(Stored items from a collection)
• • • • •

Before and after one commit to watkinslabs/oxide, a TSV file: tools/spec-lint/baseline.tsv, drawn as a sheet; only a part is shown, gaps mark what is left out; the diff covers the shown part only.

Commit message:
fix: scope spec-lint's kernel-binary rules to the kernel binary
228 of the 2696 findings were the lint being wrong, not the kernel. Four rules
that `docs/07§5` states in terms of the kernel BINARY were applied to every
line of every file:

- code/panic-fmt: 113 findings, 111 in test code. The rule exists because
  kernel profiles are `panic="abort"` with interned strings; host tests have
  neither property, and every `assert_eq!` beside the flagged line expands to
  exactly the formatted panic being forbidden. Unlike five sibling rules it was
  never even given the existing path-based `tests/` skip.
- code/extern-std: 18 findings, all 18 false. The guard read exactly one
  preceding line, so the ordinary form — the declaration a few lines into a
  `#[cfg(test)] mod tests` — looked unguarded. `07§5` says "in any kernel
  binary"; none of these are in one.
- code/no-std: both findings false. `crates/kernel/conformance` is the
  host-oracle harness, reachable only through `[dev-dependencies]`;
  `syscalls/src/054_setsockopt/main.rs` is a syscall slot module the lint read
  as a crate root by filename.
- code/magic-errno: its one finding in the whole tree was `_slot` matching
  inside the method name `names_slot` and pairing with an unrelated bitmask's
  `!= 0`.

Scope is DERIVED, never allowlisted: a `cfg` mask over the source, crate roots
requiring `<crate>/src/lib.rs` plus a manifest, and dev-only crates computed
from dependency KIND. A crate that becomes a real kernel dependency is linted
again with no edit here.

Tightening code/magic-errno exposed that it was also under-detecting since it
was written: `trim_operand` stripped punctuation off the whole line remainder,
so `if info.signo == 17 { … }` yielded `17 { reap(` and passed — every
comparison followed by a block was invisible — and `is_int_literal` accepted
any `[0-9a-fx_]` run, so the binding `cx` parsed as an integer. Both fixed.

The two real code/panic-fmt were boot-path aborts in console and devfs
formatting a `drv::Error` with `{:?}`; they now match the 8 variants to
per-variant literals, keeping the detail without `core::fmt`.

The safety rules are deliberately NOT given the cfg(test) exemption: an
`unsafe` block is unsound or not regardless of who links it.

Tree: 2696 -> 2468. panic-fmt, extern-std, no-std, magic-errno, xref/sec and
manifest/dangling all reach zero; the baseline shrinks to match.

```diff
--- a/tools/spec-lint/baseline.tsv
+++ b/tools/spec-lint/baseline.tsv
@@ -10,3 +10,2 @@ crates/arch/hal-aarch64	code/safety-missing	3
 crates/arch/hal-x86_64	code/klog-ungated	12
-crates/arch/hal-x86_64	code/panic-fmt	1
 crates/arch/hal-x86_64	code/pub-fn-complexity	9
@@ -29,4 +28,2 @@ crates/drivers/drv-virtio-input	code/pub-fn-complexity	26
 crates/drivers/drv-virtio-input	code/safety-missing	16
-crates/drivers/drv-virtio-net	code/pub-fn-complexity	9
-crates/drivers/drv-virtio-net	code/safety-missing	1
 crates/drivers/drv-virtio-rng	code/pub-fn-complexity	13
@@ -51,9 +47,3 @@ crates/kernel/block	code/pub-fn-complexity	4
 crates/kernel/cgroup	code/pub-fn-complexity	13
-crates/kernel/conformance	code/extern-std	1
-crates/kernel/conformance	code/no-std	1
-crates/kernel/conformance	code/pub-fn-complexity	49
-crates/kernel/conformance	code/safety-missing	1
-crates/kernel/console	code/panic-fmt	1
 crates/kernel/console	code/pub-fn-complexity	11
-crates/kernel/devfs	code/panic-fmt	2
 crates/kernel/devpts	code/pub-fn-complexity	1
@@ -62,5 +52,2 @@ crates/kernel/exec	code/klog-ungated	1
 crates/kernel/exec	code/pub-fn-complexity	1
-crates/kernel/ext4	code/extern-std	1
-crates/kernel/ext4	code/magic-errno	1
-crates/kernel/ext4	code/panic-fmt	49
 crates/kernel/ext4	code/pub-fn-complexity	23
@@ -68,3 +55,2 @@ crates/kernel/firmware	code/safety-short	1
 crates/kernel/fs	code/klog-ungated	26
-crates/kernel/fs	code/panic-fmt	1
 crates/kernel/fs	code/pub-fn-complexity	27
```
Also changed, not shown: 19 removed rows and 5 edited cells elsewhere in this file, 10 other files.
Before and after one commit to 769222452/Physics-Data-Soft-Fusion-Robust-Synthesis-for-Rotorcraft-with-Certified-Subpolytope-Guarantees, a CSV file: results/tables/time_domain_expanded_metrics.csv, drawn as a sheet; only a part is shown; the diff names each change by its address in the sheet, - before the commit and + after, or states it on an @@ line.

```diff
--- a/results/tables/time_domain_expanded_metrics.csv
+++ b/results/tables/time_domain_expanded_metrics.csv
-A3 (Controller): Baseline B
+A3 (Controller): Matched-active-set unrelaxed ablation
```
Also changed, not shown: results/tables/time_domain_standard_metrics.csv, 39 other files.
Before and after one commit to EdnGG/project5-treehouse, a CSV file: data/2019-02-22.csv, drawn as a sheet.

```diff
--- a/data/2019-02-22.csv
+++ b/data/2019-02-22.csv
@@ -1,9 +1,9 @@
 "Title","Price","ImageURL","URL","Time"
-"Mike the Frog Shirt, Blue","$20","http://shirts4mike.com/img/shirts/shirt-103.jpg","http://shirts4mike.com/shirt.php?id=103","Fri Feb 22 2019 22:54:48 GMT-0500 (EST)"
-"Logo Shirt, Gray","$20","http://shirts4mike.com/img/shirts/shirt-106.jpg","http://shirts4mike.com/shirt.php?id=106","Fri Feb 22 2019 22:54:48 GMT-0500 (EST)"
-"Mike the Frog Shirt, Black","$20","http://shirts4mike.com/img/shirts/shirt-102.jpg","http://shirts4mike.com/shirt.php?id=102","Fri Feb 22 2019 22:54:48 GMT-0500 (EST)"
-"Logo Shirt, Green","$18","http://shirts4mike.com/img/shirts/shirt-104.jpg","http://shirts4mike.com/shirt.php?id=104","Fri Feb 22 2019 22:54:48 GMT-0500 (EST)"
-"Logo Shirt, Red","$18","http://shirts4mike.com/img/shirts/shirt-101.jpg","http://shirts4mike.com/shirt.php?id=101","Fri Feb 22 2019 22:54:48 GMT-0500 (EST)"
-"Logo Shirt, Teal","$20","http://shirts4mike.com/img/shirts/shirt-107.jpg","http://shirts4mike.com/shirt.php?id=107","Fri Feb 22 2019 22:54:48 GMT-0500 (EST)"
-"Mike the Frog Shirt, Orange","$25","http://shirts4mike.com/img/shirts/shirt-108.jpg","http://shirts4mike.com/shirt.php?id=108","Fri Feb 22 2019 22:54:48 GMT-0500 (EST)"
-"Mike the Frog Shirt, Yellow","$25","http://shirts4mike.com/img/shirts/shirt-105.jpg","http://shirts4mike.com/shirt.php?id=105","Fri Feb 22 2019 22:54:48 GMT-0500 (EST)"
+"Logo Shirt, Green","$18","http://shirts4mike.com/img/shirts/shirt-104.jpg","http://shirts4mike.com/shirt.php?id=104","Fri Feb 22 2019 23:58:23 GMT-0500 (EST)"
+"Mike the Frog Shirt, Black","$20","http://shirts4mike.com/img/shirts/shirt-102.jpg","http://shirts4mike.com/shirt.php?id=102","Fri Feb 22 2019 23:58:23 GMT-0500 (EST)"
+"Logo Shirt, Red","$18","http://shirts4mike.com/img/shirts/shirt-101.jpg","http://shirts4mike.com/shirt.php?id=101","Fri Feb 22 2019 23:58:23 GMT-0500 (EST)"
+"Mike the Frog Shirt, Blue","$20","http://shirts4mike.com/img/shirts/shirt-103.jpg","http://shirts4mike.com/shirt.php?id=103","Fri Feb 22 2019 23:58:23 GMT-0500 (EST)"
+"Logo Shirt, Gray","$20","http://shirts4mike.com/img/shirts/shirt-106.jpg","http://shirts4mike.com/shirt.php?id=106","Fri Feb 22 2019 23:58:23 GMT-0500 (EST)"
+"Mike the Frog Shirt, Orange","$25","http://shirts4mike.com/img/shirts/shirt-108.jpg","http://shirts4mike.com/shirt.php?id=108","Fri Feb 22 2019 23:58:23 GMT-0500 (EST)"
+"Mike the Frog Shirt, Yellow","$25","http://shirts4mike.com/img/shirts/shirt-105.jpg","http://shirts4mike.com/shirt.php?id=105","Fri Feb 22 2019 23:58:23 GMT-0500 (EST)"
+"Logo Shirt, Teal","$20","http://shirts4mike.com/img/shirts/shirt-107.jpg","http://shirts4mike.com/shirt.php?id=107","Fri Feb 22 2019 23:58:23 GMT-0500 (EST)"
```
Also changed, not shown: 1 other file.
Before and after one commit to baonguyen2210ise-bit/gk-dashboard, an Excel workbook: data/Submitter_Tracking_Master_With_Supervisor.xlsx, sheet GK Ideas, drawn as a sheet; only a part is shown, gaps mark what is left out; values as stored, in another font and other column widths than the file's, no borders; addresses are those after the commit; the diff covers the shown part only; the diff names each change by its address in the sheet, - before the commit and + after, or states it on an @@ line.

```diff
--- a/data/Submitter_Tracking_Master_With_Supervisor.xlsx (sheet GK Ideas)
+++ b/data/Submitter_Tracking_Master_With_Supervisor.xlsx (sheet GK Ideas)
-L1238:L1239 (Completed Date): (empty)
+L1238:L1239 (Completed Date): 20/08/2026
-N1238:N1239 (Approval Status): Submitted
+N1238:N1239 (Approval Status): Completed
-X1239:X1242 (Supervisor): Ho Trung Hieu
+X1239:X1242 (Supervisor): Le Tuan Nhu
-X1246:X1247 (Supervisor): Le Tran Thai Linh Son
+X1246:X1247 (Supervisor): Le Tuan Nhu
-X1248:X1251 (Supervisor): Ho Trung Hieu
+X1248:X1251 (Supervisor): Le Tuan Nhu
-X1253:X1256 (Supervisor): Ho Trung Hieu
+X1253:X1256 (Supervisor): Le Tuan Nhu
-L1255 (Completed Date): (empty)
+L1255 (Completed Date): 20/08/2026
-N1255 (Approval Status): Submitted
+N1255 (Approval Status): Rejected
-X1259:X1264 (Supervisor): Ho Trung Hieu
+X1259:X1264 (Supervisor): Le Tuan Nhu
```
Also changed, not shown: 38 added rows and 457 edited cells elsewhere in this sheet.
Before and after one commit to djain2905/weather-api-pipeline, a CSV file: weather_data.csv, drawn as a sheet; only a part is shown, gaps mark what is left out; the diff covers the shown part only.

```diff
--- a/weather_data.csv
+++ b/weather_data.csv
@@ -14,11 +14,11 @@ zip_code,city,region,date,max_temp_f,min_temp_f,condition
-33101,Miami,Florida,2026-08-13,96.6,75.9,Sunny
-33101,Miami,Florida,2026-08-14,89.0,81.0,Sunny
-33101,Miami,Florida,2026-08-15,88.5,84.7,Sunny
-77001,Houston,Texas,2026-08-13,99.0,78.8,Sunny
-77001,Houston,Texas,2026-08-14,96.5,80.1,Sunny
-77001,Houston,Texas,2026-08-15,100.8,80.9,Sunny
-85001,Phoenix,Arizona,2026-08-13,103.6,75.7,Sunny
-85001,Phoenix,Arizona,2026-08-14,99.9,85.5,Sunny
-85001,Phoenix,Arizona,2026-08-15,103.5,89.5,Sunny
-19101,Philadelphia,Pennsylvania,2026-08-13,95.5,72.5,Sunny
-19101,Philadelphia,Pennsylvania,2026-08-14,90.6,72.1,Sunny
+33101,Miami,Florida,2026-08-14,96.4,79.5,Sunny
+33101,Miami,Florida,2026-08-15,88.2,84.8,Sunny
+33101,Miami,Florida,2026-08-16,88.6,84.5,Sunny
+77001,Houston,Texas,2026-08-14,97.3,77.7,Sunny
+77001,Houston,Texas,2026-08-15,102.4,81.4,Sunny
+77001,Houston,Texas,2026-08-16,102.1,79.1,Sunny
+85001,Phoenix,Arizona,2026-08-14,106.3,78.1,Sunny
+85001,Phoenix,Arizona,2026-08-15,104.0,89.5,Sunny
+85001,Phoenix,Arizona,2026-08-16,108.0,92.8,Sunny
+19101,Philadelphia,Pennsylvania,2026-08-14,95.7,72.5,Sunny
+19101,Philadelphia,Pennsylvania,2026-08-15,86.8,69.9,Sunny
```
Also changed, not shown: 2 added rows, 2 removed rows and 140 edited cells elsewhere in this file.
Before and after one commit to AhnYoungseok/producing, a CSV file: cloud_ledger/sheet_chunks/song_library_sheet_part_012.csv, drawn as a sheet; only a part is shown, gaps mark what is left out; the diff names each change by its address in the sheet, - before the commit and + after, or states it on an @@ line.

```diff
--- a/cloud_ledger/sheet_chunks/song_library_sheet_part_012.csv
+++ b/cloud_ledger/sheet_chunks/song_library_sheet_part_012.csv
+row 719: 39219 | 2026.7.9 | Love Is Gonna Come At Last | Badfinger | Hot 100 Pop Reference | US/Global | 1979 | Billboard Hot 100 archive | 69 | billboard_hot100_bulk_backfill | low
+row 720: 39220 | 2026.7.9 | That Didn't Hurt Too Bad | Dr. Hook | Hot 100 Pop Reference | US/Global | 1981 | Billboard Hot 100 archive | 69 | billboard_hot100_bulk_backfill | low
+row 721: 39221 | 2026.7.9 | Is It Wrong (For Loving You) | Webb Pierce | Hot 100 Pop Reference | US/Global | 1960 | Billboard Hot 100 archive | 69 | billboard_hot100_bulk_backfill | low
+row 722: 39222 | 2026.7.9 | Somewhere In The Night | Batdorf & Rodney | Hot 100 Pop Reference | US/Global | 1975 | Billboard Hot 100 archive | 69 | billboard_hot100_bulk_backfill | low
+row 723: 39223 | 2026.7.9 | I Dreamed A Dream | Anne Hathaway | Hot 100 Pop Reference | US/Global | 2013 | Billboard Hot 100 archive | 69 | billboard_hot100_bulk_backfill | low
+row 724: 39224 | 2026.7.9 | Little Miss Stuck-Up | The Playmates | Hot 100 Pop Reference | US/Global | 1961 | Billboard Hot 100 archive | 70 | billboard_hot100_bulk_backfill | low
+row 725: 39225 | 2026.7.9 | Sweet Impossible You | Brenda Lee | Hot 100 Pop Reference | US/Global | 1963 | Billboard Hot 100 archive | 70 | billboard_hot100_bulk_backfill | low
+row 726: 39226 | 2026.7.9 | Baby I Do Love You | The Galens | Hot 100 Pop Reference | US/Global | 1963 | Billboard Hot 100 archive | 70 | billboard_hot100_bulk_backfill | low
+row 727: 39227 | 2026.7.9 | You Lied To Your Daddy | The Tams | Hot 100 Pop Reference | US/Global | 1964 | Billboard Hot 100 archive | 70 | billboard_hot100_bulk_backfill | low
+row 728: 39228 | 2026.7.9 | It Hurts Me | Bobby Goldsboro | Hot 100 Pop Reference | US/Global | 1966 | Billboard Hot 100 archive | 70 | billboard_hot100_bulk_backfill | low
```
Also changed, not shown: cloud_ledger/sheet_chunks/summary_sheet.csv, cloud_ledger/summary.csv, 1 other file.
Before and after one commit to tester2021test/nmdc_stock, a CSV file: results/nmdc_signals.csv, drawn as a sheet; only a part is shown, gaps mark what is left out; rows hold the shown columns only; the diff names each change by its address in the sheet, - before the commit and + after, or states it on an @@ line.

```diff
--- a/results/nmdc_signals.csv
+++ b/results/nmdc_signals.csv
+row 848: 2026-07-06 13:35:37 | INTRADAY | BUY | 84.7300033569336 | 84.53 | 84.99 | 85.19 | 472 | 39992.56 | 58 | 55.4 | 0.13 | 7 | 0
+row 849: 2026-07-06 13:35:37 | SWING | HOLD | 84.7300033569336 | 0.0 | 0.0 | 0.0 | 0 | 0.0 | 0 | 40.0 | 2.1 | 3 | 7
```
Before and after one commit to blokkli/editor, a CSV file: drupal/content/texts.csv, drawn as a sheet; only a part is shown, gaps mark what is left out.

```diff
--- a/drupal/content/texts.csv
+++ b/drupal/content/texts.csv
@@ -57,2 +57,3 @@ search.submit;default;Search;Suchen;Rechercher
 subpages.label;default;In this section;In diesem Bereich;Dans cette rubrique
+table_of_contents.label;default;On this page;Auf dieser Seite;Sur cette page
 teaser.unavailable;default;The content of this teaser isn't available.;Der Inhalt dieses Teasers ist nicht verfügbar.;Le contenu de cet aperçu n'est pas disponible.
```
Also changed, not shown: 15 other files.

• • • • •

→ What to work on
Spot the lines above that mention "drupal" and copy them.

→ Exercise result
Before and after one commit to blokkli/editor, a CSV file: drupal/content/texts.csv, drawn as a sheet; only a part is shown, gaps mark what is left out.
--- a/drupal/content/texts.csv
+++ b/drupal/content/texts.csv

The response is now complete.